Seth Fisher: I was about to say everything from caring about do I have the best partner in life that I could possibly have? Is my wife as good of a wife as she could be, or could I get better? Also when am I going to take a s–t again? This is awful. So yeah! [laughs]

Sorry, I had to ask!

Seth Fisher: That actually was very much ripped off. There’s a character in Philip Roth’s book where the father is always in the bathroom, always constipated and always frustrated about it. I love Philip Roth. To my embarrassment the second my wife read the book she said “Did you steal that from Phiilp Roth!?” and I said “Yup!”

You’ve been found out! Now what exactly is it that you want to achieve as a filmmaker, as a storyteller?

Seth Fisher: That’s a big f–king question that makes me sweat. You know I guess I can answer it this way: I’m terrified that somebody is going to come up to me and say you need to only make movies in the same vein as your first film. But the truth is I’d like to write a little bit about everything. I think as close as personal of a project it can appear this movie is because I’m in it. It’s not my own world necessarily so I’m really interested in telling any story that I think I’d want to see myself and just continue writing. I have another project that has similar themes that are relatable as in we all deal with them, but the situations as the world in which they take place. So I just want to tell as many different stories as anyone will let me.

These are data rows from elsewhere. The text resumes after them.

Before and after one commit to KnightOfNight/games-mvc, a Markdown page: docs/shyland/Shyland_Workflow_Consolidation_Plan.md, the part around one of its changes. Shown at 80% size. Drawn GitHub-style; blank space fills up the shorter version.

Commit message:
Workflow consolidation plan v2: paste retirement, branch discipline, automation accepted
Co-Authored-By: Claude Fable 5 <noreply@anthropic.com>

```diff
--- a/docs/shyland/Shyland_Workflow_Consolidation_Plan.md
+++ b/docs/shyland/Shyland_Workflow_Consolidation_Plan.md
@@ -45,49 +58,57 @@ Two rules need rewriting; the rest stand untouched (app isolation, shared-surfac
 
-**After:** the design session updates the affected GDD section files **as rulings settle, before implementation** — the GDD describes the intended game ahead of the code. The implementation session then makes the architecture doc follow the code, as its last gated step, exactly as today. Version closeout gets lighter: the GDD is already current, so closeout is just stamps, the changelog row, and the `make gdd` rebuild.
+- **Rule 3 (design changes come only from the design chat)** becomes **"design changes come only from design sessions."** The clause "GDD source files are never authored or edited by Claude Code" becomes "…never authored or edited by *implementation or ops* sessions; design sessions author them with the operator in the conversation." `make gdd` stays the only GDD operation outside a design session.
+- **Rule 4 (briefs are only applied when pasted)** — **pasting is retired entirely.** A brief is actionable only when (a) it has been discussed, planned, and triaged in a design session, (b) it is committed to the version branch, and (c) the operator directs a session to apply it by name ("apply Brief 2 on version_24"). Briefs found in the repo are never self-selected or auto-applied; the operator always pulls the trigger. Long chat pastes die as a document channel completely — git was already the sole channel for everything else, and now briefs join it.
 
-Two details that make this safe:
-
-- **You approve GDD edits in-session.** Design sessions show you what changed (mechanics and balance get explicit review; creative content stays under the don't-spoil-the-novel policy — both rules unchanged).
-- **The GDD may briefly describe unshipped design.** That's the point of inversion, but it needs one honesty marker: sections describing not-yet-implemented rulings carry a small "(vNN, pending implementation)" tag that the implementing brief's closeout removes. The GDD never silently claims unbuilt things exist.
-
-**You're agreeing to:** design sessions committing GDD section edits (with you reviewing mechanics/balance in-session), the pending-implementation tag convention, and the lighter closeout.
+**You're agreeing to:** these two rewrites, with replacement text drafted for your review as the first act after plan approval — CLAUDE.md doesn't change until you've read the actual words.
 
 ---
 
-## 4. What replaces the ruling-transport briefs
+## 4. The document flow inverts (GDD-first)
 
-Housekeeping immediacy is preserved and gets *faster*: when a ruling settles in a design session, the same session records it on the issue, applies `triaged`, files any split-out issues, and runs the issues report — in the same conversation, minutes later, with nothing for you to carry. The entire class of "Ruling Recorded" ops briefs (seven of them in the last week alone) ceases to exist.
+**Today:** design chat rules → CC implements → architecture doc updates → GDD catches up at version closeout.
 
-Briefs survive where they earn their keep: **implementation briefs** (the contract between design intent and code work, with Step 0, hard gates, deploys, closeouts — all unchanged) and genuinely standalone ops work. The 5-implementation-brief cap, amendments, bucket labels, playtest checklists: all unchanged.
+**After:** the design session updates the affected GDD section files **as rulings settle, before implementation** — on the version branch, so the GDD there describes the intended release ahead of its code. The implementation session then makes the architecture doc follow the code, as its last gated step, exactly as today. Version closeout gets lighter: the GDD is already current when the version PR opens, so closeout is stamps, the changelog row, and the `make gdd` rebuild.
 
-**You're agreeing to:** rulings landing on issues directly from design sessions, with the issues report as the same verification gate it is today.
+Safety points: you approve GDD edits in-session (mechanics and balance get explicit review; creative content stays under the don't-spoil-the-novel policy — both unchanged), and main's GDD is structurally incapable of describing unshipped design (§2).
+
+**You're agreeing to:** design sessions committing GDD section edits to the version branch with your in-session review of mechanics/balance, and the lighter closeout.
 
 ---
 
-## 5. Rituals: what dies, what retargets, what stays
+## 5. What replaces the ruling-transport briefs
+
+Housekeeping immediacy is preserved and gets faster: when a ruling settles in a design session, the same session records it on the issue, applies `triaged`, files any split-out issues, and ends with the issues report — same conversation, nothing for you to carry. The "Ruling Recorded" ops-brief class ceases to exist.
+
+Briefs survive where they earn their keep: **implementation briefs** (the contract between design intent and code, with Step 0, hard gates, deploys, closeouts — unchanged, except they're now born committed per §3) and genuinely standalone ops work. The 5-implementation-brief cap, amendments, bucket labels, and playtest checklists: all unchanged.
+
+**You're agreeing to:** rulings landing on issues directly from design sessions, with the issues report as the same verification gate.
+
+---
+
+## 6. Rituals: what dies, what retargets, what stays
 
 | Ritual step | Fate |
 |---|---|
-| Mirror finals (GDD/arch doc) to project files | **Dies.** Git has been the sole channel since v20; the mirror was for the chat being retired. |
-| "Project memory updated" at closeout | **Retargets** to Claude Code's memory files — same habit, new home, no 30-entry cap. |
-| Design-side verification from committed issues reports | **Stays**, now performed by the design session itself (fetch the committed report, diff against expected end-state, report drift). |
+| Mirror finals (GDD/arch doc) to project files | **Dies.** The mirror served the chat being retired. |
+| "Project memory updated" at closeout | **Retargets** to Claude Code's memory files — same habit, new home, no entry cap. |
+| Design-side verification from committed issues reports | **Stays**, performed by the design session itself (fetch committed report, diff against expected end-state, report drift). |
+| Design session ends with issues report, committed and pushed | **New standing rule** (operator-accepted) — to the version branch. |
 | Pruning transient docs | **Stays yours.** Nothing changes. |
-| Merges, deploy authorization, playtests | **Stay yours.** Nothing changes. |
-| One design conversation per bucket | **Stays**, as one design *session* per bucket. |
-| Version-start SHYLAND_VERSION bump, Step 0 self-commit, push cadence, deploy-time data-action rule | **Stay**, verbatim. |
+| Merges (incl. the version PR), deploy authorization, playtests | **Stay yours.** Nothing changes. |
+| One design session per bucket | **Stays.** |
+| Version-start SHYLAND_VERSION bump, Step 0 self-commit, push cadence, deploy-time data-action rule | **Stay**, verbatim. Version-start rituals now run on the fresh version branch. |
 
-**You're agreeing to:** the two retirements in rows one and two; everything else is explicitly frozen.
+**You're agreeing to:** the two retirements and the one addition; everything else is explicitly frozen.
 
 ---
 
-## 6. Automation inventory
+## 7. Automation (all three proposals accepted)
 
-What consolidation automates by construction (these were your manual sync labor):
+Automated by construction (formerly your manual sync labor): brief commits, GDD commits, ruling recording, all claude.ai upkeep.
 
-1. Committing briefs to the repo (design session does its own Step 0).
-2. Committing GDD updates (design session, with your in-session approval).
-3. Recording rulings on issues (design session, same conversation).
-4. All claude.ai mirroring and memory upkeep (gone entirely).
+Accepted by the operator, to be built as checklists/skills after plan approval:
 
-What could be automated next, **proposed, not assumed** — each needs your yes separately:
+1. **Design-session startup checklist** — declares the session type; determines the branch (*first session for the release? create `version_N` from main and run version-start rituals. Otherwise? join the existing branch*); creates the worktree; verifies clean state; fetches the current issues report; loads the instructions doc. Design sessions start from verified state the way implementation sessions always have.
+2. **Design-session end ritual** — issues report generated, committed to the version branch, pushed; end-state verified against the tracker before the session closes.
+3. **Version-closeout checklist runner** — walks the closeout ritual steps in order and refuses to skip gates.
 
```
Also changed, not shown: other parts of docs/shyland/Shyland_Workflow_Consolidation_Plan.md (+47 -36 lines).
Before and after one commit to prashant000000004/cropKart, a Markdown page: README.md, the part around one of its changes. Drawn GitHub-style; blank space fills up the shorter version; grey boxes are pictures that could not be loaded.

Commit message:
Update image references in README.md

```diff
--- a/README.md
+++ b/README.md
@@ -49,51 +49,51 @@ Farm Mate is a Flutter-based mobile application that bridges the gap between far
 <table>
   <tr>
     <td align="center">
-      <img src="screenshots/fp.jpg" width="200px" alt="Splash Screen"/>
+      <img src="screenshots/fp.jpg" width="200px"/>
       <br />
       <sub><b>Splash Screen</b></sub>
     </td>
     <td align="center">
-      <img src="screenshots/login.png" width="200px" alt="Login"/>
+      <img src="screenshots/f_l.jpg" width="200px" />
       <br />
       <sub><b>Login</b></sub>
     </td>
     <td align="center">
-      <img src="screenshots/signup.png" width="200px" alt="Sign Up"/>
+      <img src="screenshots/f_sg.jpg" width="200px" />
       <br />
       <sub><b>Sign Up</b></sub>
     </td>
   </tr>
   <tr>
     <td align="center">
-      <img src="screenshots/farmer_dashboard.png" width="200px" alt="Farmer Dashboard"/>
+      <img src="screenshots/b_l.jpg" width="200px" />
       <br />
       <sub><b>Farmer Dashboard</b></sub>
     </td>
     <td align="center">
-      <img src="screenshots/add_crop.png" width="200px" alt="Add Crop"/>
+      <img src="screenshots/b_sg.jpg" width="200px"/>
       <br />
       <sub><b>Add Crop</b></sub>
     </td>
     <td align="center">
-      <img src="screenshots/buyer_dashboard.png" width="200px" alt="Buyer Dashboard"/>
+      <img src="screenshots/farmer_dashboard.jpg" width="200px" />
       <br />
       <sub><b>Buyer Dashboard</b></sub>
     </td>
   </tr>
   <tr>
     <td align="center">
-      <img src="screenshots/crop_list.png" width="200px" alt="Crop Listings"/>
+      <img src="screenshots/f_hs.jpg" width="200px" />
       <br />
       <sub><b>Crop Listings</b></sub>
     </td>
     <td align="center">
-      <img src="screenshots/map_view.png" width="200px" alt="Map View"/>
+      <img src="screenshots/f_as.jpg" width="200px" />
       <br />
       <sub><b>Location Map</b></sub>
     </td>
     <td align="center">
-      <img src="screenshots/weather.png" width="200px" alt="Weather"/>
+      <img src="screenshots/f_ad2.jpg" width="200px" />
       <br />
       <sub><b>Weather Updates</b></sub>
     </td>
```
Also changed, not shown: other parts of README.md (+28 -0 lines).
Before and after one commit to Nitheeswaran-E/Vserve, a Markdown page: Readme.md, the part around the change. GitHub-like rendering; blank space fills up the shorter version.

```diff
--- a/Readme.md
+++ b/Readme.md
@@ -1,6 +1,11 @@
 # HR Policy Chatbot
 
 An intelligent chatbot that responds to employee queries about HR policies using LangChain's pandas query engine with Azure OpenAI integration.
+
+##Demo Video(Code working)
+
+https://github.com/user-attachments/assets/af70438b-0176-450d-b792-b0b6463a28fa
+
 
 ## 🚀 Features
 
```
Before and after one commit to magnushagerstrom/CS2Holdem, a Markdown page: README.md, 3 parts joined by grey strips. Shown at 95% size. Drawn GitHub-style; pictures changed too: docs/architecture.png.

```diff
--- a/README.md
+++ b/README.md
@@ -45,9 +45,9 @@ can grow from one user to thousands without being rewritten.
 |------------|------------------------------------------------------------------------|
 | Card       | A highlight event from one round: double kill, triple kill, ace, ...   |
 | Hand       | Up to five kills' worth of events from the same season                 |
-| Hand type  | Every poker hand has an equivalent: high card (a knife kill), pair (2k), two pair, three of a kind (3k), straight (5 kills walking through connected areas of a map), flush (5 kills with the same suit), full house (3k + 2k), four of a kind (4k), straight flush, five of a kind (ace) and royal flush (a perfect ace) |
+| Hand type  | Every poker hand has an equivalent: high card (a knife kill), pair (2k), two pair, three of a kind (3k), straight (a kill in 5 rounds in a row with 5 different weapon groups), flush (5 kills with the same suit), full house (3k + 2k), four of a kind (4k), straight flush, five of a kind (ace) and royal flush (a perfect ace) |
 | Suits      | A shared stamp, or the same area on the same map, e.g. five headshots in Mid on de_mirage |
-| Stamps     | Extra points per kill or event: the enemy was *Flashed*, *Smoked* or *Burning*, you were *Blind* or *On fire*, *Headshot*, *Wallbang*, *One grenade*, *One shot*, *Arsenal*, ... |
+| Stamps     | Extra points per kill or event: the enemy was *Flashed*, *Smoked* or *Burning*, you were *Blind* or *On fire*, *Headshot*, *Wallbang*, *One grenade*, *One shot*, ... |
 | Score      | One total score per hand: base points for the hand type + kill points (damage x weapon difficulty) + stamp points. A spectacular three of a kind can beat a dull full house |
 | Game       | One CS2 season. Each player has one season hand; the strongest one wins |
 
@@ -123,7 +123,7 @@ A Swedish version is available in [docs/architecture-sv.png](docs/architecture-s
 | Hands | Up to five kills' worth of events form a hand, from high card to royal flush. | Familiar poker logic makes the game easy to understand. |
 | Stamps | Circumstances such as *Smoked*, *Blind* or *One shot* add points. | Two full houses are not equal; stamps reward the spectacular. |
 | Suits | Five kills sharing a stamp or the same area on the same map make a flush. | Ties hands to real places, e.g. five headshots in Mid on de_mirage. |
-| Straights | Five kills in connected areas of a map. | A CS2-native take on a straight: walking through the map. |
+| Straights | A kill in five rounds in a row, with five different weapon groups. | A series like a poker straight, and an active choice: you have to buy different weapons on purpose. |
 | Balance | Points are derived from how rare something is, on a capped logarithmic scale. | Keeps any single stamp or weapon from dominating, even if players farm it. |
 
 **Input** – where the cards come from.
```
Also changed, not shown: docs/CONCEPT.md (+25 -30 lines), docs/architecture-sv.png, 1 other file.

Joseph Jammer Medina is an author, podcaster, and editor-in-chief of LRM. A graduate of Chapman University's Dodge College of Film and Television, Jammer's always had a craving for stories. From movies, television, and web content to books, anime, and manga, he's always been something of a story junkie.